Records contained in a dataset:

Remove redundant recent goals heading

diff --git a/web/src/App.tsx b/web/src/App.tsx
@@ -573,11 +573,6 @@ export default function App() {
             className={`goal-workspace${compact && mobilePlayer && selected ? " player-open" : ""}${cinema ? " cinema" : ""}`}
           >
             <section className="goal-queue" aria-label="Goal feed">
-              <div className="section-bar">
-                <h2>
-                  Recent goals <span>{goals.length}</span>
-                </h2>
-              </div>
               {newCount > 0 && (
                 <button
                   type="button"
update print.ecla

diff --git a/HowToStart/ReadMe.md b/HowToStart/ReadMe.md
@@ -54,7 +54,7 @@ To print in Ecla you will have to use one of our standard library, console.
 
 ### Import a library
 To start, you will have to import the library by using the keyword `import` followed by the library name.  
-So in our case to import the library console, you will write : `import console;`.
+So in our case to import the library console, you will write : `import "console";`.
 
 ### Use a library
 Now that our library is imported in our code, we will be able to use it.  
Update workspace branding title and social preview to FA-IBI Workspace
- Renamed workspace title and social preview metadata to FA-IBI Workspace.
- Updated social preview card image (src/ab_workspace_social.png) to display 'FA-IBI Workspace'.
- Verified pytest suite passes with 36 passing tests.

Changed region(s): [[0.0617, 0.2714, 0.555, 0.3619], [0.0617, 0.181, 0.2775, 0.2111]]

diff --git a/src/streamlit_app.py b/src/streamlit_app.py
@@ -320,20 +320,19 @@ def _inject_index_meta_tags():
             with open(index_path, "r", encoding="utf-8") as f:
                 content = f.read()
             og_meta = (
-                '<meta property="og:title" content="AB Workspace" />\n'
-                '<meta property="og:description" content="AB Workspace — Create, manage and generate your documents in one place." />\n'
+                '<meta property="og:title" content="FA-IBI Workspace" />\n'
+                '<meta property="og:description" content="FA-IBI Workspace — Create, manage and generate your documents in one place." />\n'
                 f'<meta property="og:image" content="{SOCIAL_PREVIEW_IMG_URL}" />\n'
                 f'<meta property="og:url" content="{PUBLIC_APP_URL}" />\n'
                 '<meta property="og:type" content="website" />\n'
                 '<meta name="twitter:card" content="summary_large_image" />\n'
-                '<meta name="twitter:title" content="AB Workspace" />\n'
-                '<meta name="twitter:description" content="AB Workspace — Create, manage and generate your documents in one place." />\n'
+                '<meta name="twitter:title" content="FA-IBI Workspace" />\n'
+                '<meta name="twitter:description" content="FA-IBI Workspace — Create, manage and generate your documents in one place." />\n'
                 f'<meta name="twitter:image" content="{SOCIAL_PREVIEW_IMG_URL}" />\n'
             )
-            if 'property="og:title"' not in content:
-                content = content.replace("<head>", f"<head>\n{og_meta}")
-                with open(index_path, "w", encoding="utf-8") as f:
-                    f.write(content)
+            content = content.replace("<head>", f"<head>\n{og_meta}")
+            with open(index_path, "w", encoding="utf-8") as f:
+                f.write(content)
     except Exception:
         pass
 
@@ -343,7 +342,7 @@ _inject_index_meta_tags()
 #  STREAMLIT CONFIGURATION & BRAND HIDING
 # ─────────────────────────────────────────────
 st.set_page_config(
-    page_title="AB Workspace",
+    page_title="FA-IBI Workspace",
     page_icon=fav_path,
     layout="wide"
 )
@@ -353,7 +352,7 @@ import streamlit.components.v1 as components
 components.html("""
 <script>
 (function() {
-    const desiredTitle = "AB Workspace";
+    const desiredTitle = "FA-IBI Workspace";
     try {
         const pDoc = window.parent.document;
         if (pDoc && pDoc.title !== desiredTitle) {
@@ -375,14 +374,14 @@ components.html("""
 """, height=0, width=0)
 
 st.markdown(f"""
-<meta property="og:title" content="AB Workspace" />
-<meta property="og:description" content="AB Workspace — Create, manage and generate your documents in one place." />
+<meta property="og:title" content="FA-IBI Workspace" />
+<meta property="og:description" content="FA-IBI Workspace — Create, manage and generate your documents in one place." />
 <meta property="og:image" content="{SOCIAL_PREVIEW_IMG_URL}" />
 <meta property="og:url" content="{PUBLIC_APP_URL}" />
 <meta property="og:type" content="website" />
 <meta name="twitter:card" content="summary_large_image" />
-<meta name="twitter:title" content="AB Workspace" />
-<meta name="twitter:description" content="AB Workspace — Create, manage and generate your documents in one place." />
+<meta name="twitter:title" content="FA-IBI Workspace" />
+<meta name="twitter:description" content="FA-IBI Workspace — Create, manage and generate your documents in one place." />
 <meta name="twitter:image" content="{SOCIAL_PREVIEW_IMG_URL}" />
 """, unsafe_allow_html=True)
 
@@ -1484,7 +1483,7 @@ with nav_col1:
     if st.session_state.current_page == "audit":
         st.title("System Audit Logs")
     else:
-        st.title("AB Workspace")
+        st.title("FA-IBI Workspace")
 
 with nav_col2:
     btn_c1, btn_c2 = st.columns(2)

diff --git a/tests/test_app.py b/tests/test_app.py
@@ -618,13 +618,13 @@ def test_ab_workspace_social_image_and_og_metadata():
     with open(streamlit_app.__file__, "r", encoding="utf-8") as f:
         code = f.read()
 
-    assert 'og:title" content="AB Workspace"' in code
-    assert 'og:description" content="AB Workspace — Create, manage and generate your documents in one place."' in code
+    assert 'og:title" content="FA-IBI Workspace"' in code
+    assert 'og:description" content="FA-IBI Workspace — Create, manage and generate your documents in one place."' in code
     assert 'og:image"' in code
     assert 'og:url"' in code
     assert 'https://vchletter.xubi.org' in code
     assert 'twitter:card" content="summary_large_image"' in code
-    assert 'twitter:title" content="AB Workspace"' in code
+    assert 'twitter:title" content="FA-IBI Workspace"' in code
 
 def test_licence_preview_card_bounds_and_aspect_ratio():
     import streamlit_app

▶ **Description of the task**: Your answer must contain every line of the records, exactly.

▶ **Expected answer**:
Remove redundant recent goals heading

diff --git a/web/src/App.tsx b/web/src/App.tsx
@@ -573,11 +573,6 @@ export default function App() {
             className={`goal-workspace${compact && mobilePlayer && selected ? " player-open" : ""}${cinema ? " cinema" : ""}`}
           >
             <section className="goal-queue" aria-label="Goal feed">
-              <div className="section-bar">
-                <h2>
-                  Recent goals <span>{goals.length}</span>
-                </h2>
-              </div>
               {newCount > 0 && (
                 <button
                   type="button"
update print.ecla

diff --git a/HowToStart/ReadMe.md b/HowToStart/ReadMe.md
@@ -54,7 +54,7 @@ To print in Ecla you will have to use one of our standard library, console.
 
 ### Import a library
 To start, you will have to import the library by using the keyword `import` followed by the library name.  
-So in our case to import the library console, you will write : `import console;`.
+So in our case to import the library console, you will write : `import "console";`.
 
 ### Use a library
 Now that our library is imported in our code, we will be able to use it.  
Update workspace branding title and social preview to FA-IBI Workspace
- Renamed workspace title and social preview metadata to FA-IBI Workspace.
- Updated social preview card image (src/ab_workspace_social.png) to display 'FA-IBI Workspace'.
- Verified pytest suite passes with 36 passing tests.

Changed region(s): [[0.0617, 0.2714, 0.555, 0.3619], [0.0617, 0.181, 0.2775, 0.2111]]

diff --git a/src/streamlit_app.py b/src/streamlit_app.py
@@ -320,20 +320,19 @@ def _inject_index_meta_tags():
             with open(index_path, "r", encoding="utf-8") as f:
                 content = f.read()
             og_meta = (
-                '<meta property="og:title" content="AB Workspace" />\n'
-                '<meta property="og:description" content="AB Workspace — Create, manage and generate your documents in one place." />\n'
+                '<meta property="og:title" content="FA-IBI Workspace" />\n'
+                '<meta property="og:description" content="FA-IBI Workspace — Create, manage and generate your documents in one place." />\n'
                 f'<meta property="og:image" content="{SOCIAL_PREVIEW_IMG_URL}" />\n'
                 f'<meta property="og:url" content="{PUBLIC_APP_URL}" />\n'
                 '<meta property="og:type" content="website" />\n'
                 '<meta name="twitter:card" content="summary_large_image" />\n'
-                '<meta name="twitter:title" content="AB Workspace" />\n'
-                '<meta name="twitter:description" content="AB Workspace — Create, manage and generate your documents in one place." />\n'
+                '<meta name="twitter:title" content="FA-IBI Workspace" />\n'
+                '<meta name="twitter:description" content="FA-IBI Workspace — Create, manage and generate your documents in one place." />\n'
                 f'<meta name="twitter:image" content="{SOCIAL_PREVIEW_IMG_URL}" />\n'
             )
-            if 'property="og:title"' not in content:
-                content = content.replace("<head>", f"<head>\n{og_meta}")
-                with open(index_path, "w", encoding="utf-8") as f:
-                    f.write(content)
+            content = content.replace("<head>", f"<head>\n{og_meta}")
+            with open(index_path, "w", encoding="utf-8") as f:
+                f.write(content)
     except Exception:
         pass
 
@@ -343,7 +342,7 @@ _inject_index_meta_tags()
 #  STREAMLIT CONFIGURATION & BRAND HIDING
 # ─────────────────────────────────────────────
 st.set_page_config(
-    page_title="AB Workspace",
+    page_title="FA-IBI Workspace",
     page_icon=fav_path,
     layout="wide"
 )
@@ -353,7 +352,7 @@ import streamlit.components.v1 as components
 components.html("""
 <script>
 (function() {
-    const desiredTitle = "AB Workspace";
+    const desiredTitle = "FA-IBI Workspace";
     try {
         const pDoc = window.parent.document;
         if (pDoc && pDoc.title !== desiredTitle) {
@@ -375,14 +374,14 @@ components.html("""
 """, height=0, width=0)
 
 st.markdown(f"""
-<meta property="og:title" content="AB Workspace" />
-<meta property="og:description" content="AB Workspace — Create, manage and generate your documents in one place." />
+<meta property="og:title" content="FA-IBI Workspace" />
+<meta property="og:description" content="FA-IBI Workspace — Create, manage and generate your documents in one place." />
 <meta property="og:image" content="{SOCIAL_PREVIEW_IMG_URL}" />
 <meta property="og:url" content="{PUBLIC_APP_URL}" />
 <meta property="og:type" content="website" />
 <meta name="twitter:card" content="summary_large_image" />
-<meta name="twitter:title" content="AB Workspace" />
-<meta name="twitter:description" content="AB Workspace — Create, manage and generate your documents in one place." />
+<meta name="twitter:title" content="FA-IBI Workspace" />
+<meta name="twitter:description" content="FA-IBI Workspace — Create, manage and generate your documents in one place." />
 <meta name="twitter:image" content="{SOCIAL_PREVIEW_IMG_URL}" />
 """, unsafe_allow_html=True)
 
@@ -1484,7 +1483,7 @@ with nav_col1:
     if st.session_state.current_page == "audit":
         st.title("System Audit Logs")
     else:
-        st.title("AB Workspace")
+        st.title("FA-IBI Workspace")
 
 with nav_col2:
     btn_c1, btn_c2 = st.columns(2)

diff --git a/tests/test_app.py b/tests/test_app.py
@@ -618,13 +618,13 @@ def test_ab_workspace_social_image_and_og_metadata():
     with open(streamlit_app.__file__, "r", encoding="utf-8") as f:
         code = f.read()
 
-    assert 'og:title" content="AB Workspace"' in code
-    assert 'og:description" content="AB Workspace — Create, manage and generate your documents in one place."' in code
+    assert 'og:title" content="FA-IBI Workspace"' in code
+    assert 'og:description" content="FA-IBI Workspace — Create, manage and generate your documents in one place."' in code
     assert 'og:image"' in code
     assert 'og:url"' in code
     assert 'https://vchletter.xubi.org' in code
     assert 'twitter:card" content="summary_large_image"' in code
-    assert 'twitter:title" content="AB Workspace"' in code
+    assert 'twitter:title" content="FA-IBI Workspace"' in code
 
 def test_licence_preview_card_bounds_and_aspect_ratio():
     import streamlit_app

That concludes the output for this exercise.